Reed Miller

May 10, 2011

May 6, 2011 (Baltimore, Maryland) — The HERCULES trial met its primary end point of reduced blood pressure with renal stenting, yet the study was "disappointingly negative," according to author Dr Michael Jaff (Massachusetts General Hospital, Boston), because it also showed that brain natriuretic peptide (BNP) levels are not a good predictor of which hypertensive patients benefit most from this therapy.

HERCULES trial is a prospective, multicenter, nonrandomized trial of renal stenting with the RX Herculink Elite renal stent (Abbott Vascular) in patients with atherosclerotic renal artery stenosis and uncontrolled hypertension. The trial is also the largest-ever prospective series evaluating the role of BNP as a predictor of systolic blood pressure response following renal artery stenting, according to Jaff, who presented the results of the trial here at the Society for Cardiovascular Angiography and Interventions 2011 Scientific Sessions.

In two previous studies, Dr Thomas Zeller (University Hospital Basel, Switzerland) et al [1] and Dr Jose Antonio Silva (Ochsner Clinic, Slidell, LA) et al [2] suggested that baseline and elevated BNP levels may predict a significant blood-pressure response following renal artery stenting, "which would be of great value in predicting who would benefit from renal artery stenting," Jaff said.

All of the patients in the study had significant hypertension, with a baseline blood pressure greater than 140/90 mm Hg, were on two antihypertensive medications, and had failed balloon renal angioplasty. In the 202 treated patients, a total of 241 renal artery lesions, including 39 bilateral lesions, were stented. The primary end point was nine-month binary restenosis as determined by duplex ultrasound and/or angiographic analysis, with a performance goal of 28.6%. The investigators also measured changes in blood pressure, antihypertensive medications, and renal function between baseline and nine months, as well BNP levels at 24 hours and 30 days postprocedure.

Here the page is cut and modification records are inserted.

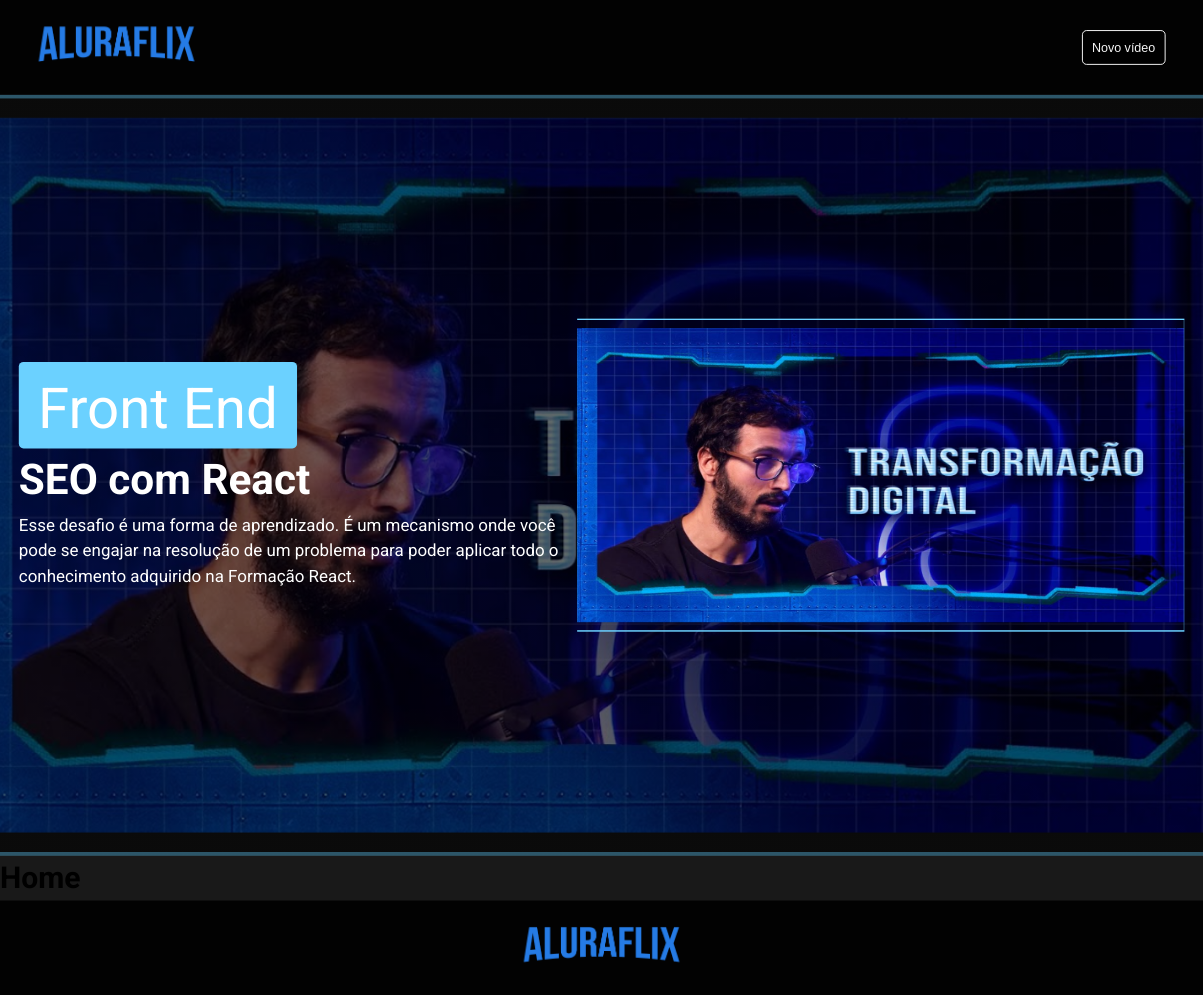
Repository: CarlosEduardoVdeOliveira/aluraflix
Page: /
The author's editor kept a copy of each file at every save. The page is drawn from the files as they stood at one save, then again after the next save.
The browser window is 1280 px wide. The pictures show the whole page, at 94% of full size.
The project was rebuilt for these pictures with package versions that can differ from the ones it lists, and the page was loaded fresh each time. Also part of the build but not shown: vite.config.js, src/pages/RegisterVideo/index.jsx, src/pages/RegisterCategory/index.jsx.

Above is the page before, as saved 2023-09-20 13:28:57.

### index.html
<!doctype html>
<html lang="en">
  <head>
    <meta charset="UTF-8" />
    <link rel="preconnect" href="https://fonts.googleapis.com">
    <link rel="preconnect" href="https://fonts.gstatic.com" crossorigin>
    <!-- <link rel="icon" type="image/svg+xml" href="/vite.svg" /> -->
    <meta name="viewport" content="width=device-width, initial-scale=1.0" />
    <link href="https://fonts.googleapis.com/css2?family=Roboto:wght@300;400;500;700&display=swap" rel="stylesheet">
    <title>Alura + Flix</title>
  </head>
  <body>
    <div id="root"></div>
    <script type="module" src="/src/main.jsx"></script>
  </body>
</html>

### src/main.jsx
import React from 'react'
import ReactDOM from 'react-dom/client'
import AppRoutes from './routes'
import './index.css'

ReactDOM.createRoot(document.getElementById('root')).render(
  <React.StrictMode>
    <AppRoutes />
  </React.StrictMode>,
)

### src/routes.jsx
import { BrowserRouter, Route, Routes } from 'react-router-dom'
import PageBase from './pages/pageBase'
import Home from './pages/Home/Home'
import { ThemeProvider } from '@mui/material'
import { theme } from './'
import RegisterVideo from './pages/RegisterVideo'
import RegisterCategory from './pages/RegisterCategory'


export default function AppRoutes() {
  return (
    <BrowserRouter>
      <ThemeProvider theme={theme}>
        <Routes>
          <Route path='/' element={<PageBase />}>
            <Route index element={<Home />}></Route>
            <Route path='register-video' element={<RegisterVideo />}></Route>
            <Route path='register-category' element={<RegisterCategory />}></Route>
          </Route>
        </Routes>
      </ThemeProvider>
    </BrowserRouter>
  )
}

### src/index.css
:root {
  --gray-100: #F5F5F5;
  --gray-150: #E5E5E5;
  --gray-500: #191919;
  --blue-500: #2A7AE4;
  font-family: 'Roboto', sans-serif;
  line-height: 1.5;
  font-weight: 400;
  font-size: 1rem;
  font-synthesis: none;
  text-rendering: optimizeLegibility;
  -webkit-font-smoothing: antialiased;
  -moz-osx-font-smoothing: grayscale;
  -webkit-text-size-adjust: 100%;
}
*{
  box-sizing: border-box;
  margin: 0;
  padding: 0;
  scroll-behavior: smooth;
}
body{
  background-color: var(--gray-500);
}
a {
  text-decoration: none;
  transiton: .5s all ease-out;
}

button{
  cusor: pointer;
  transiton: .5s all ease-out;
}

### src/pages/pageBase/index.jsx
import { Banner } from '../../components/Banner';
import Footer from '../../components/Footer';
import Header from '../../components/Header'
import { Outlet } from "react-router-dom";
import { useLocation } from 'react-router-dom';


export default function PageBase() {
  const location = useLocation()
  return (
    <main>
      <Header button={location.pathname === '/'} />
      <Banner banner={location.pathname === '/'} />
      <Outlet />
      <Footer />
    </main>
  )
}

### src/pages/Home/Home.jsx

function Home() {

  return (
    <>
      <h1>Home</h1>
    </>
  )
}

export default Home

### src/index.js
import { createTheme } from '@mui/material/styles';

export const theme = createTheme({
  palette: {
    primary: {
      main: '#2A7AE4',
      light: '#6BD1FF',
      dark: '#002884',
      contrastText: '#fff',
    },
    secondary: {
      light: '#ff7961',
      main: '#f44336',
      dark: '#ba000d',
      contrastText: '#000',
    },
  },
});

### src/components/Banner/index.jsx
import styles from './Banner.module.css'
import bannerImage from '../../../public/banner.png'


// eslint-disable-next-line react/prop-types
export function Banner({banner}){
  return(
    <>
      {
        banner && (
        <div className={styles.container}>
          <div className={styles.content}>
            <div className={styles.category}>
              Front End
            </div>
            <h5 >
              SEO com React
            </h5>
            <p>
              Esse desafio é uma forma de aprendizado.
              É um mecanismo onde você pode se engajar na resolução de um problema
              para poder aplicar todo o conhecimento adquirido na Formação React.
            </p>
          </div>
          <img src={bannerImage} alt='Imagem do SEO da alura, '/>
        </div>
        )
      }
    </>
  );
}

### src/components/Footer/index.jsx
import { Link } from 'react-router-dom'
import logo from '../../assets/logo.png'
import styles from './Footer.module.css'
function Footer() {
  return (
    <footer className={styles.container}>
      <Link to='/'>
        <img src={logo} alt="Logo do aluraflix" />
      </Link>
    </footer>
  )
}

export default Footer

### src/components/Header/index.jsx
/* eslint-disable react/prop-types */
// eslint-disable-next-line no-unused-vars
import React from 'react';

import logo from '../../assets/logo.png'
import styles from './Header.module.css'
import { Link } from 'react-router-dom';
import Button from '../Button';


const Header = ({button}) => {

  return (
    <header className={styles.container}>
      <Link to="/">
        <img src={logo} alt='Logo do aluraflix' />
      </Link>
      {button && <Button
        bgColor="#000"
        borderColor="1px solid #FFF"
        color="#F5f5f5"
        >
          Novo vídeo
        </Button>}
    </header>
  )
}

export default Header

### src/components/Banner/Banner.module.css
.container{
  background: linear-gradient(rgba(0, 0, 0, 0.59), rgba(0, 0, 0, 0.59)),
  url(../../../public/banner.png) center / cover no-repeat;
  width: 100%;
  height: 50.563rem;
  display: flex;
  justify-content: center;
  align-items: center;
  gap: 10px;
  padding: 20px;
}
.container img{
  width: 646px;
  height: 333.582px;
  flex-shrink: 0;
}
.content{
  color: #FFF;
}
.content h5{
  font-size: 45px;
}
.content p{
  font-size: 18px;
}
.category{
  width: 296px;
  height: 92px;
  padding: 5px;
  text-align: center;
  border-radius: 5px;
  font-size: 60px;
  color: #FFF;
  background-color: #6BD1FF;
}

### src/components/Footer/Footer.module.css
.container{
  display: flex;
  align-items: center;
  justify-content: center;
  padding: 1.688rem 2.5rem;
  background-color: rgba(0, 0, 0, 0.9);
}

.container img{
  width: 168.45px;
  height: 40px;
}

### src/components/Header/Header.module.css
.container{
  display: flex;
  justify-content: space-between;
  align-items: center;
  padding: 1.688rem 2.5rem;
  background-color: rgba(0, 0, 0, 0.9);
}

.container img{
  width: 168.45px;
  height: 40px;
}

### src/components/Button/index.jsx
import styles from './Button.module.css'
// eslint-disable-next-line react/prop-types
function Button({children, bgColor, borderColor, color}) {
  return(
    <button className={styles.button}
      style={{
        background:bgColor,
        border:borderColor,
        color:color
      }}
    >
      {children}
    </button>
  )
}

export default Button

### src/components/Button/Button.module.css
.button{
  padding: 10px;
  cursor: pointer;
  border-radius: 5px;
  font-weight: 500;
}

After the next save:
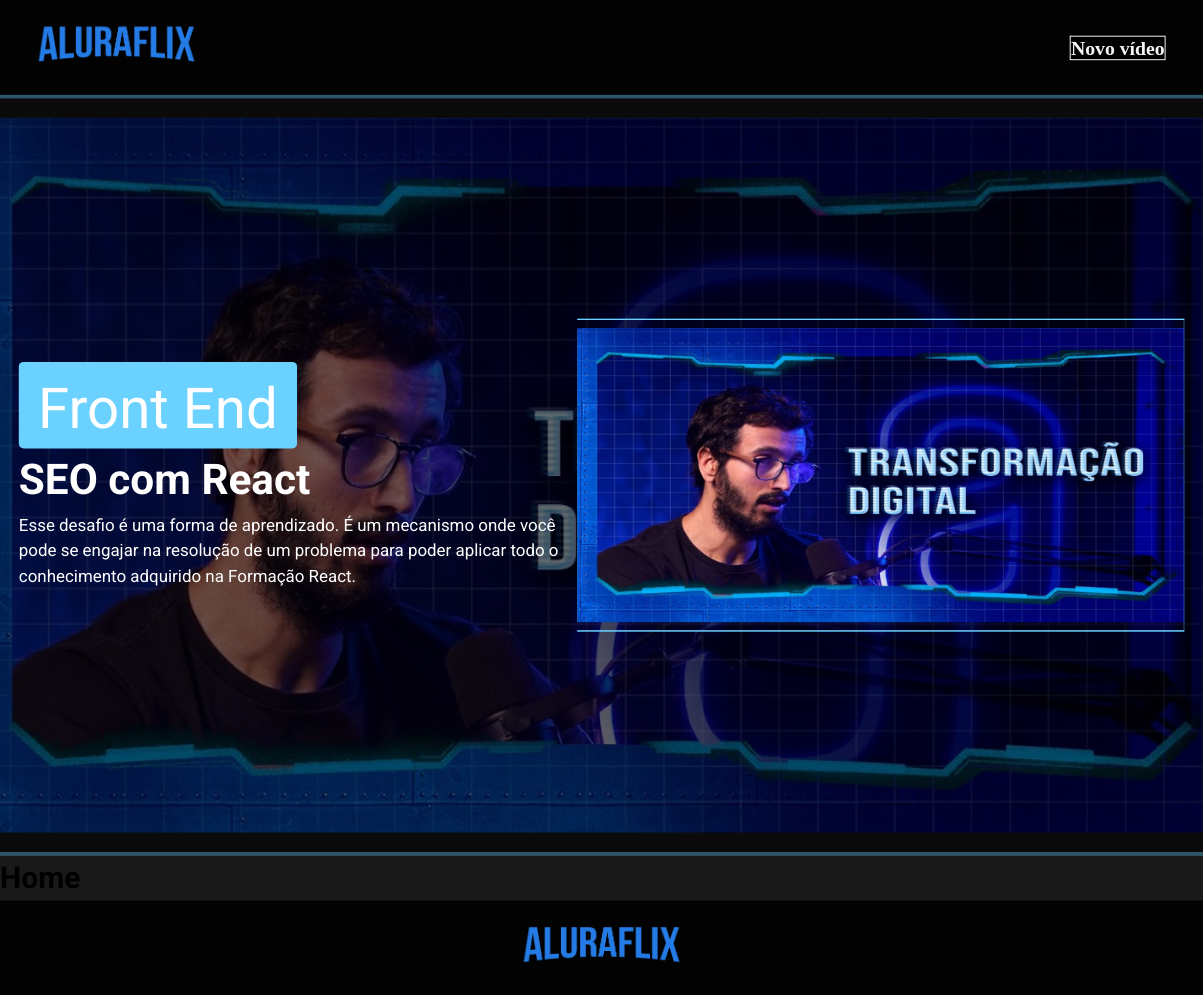
Saved 33 s later.
--- a/src/components/Button/Button.module.css
+++ b/src/components/Button/Button.module.css
@@ -1,6 +1,9 @@
 .button{
-  padding: 10px;
-  cursor: pointer;
-  border-radius: 5px;
-  font-weight: 500;
+  color: #FFF;
+text-align: center;
+font-family: Source Sans Pro;
+font-size: 21px;
+font-style: normal;
+font-weight: 600;
+line-height: 24px; /
 }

Although there was no change in the use of ACE inhibitors, angiotensin II receptor blockers, or diuretics in the study population, the trial met the primary end point, with a restenosis rate of 10.5% at nine months. The study device, procedure, and clinical success rates were 96.0%, 99.2%, and 98.0%, respectively. Freedom from major adverse events and reintervention was 94.8%.

Systolic blood pressure significantly decreased from a mean of 162 mm Hg before the procedure to 145 mm Hg after nine months (p<0.0001). However, despite the reduction in systolic blood pressure, mean BNP levels remained elevated at one month. A BNP of >80 pg/mL indicates the onset of heart failure. Two-thirds of the patients in HERCULES had a BNP >80. BNP dropped from an average of 181 to 154 pg/mL (p=0.01), with no evidence of a statistical correlation between BNP levels at baseline and systolic blood pressure reduction or between BNP reduction and blood-pressure response.

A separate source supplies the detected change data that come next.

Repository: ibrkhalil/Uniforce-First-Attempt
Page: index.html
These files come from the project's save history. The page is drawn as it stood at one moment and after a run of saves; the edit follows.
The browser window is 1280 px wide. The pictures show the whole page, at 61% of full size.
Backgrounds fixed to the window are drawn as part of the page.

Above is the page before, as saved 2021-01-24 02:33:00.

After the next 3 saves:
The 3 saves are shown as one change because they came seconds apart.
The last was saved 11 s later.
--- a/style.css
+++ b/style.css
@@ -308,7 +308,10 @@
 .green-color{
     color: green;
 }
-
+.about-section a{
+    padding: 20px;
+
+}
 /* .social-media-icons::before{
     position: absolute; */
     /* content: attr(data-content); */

Jaff suggested that the ongoing CORAL trial, comparing medical therapy plus renal stenting with medical therapy alone in patients with systolic hypertension and renal artery stenosis, might find a subset of patients in whom BNP is a helpful biomarker, but "clearly, in this scenario, where we chose real patients with real hypertension, it didn't look like it helped at all.

"There are also other biomarkers that have been teased out in the literature that may show promise to find any data that help us to predict benefit--maybe markers during the initial arteriogram like fractional flow reserve or pressure gradients. But this field is struggling for help, and unfortunately we weren't able to provide predictive help," Jaff said.

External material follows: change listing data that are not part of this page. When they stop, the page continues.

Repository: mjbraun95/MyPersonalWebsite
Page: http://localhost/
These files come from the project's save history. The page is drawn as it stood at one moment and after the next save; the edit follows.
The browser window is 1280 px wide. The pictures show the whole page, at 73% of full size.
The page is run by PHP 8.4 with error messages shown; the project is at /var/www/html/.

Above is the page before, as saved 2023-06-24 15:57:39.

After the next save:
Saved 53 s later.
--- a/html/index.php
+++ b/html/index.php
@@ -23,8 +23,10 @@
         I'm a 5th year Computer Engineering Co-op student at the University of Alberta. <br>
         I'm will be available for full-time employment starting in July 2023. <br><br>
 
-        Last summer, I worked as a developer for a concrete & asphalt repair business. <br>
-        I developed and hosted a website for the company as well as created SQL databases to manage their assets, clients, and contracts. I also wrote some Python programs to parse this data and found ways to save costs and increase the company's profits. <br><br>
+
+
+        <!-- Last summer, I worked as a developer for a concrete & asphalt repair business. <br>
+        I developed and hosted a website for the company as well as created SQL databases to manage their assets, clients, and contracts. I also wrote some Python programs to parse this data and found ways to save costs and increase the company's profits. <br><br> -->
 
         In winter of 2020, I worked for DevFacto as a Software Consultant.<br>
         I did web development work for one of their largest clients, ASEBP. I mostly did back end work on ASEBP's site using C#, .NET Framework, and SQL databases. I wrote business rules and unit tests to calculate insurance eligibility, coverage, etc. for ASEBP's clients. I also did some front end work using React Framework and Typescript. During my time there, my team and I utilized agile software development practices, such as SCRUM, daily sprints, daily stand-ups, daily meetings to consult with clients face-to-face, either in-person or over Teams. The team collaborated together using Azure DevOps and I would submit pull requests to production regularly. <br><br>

HERCULES was sponsored by Abbott. Jaff is a nonpaid consultant to Abbott.